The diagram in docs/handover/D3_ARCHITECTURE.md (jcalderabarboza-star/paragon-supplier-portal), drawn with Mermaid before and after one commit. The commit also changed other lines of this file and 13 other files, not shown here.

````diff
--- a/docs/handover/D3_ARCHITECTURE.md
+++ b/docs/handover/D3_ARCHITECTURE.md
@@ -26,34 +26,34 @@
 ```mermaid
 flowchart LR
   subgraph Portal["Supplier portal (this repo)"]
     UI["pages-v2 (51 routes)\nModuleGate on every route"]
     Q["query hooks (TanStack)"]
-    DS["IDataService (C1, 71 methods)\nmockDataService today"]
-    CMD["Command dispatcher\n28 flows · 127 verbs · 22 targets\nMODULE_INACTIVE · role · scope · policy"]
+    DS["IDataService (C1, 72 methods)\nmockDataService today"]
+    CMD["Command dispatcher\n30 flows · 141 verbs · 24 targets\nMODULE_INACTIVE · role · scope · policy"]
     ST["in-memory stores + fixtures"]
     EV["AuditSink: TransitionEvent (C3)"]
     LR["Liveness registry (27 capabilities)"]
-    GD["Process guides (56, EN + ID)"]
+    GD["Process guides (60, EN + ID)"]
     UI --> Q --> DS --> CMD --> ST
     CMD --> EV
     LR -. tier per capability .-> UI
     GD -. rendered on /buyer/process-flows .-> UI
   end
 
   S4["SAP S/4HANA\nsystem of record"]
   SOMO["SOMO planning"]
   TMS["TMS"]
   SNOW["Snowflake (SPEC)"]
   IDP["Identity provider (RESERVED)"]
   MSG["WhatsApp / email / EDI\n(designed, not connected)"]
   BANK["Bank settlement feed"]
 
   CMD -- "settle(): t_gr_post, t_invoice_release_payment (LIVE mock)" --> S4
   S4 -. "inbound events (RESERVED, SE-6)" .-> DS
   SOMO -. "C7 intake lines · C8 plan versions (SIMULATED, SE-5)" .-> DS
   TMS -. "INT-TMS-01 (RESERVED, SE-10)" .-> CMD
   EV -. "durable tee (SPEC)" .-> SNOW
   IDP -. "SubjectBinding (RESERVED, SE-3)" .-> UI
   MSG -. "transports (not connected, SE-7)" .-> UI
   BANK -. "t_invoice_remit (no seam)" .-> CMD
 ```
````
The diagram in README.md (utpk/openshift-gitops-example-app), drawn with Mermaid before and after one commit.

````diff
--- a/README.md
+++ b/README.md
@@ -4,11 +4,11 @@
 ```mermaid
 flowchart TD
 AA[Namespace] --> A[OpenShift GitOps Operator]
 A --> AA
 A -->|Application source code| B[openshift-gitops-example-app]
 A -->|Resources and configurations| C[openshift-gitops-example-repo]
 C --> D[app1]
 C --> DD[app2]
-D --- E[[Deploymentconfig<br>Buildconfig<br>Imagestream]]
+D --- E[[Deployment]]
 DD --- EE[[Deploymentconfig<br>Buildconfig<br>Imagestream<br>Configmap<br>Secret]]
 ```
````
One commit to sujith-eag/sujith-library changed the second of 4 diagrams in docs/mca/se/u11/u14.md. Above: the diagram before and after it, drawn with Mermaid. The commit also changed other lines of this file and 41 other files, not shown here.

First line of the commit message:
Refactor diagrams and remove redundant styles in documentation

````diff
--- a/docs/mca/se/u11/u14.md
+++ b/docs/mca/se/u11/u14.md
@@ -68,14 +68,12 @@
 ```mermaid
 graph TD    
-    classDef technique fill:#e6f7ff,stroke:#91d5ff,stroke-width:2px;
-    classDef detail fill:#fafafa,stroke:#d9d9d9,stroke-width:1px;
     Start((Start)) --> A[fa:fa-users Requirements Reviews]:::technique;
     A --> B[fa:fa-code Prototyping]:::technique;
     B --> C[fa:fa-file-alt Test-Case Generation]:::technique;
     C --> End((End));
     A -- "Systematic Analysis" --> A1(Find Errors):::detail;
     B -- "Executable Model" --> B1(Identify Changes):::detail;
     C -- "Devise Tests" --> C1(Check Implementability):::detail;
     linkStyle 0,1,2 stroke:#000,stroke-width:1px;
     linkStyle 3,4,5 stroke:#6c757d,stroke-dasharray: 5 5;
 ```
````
____________________
▶ **What the task requires**: All lines from the listing above that include "README" should be shown.

▶ **Written solution**:
The diagram in README.md (utpk/openshift-gitops-example-app), drawn with Mermaid before and after one commit.
--- a/README.md
+++ b/README.md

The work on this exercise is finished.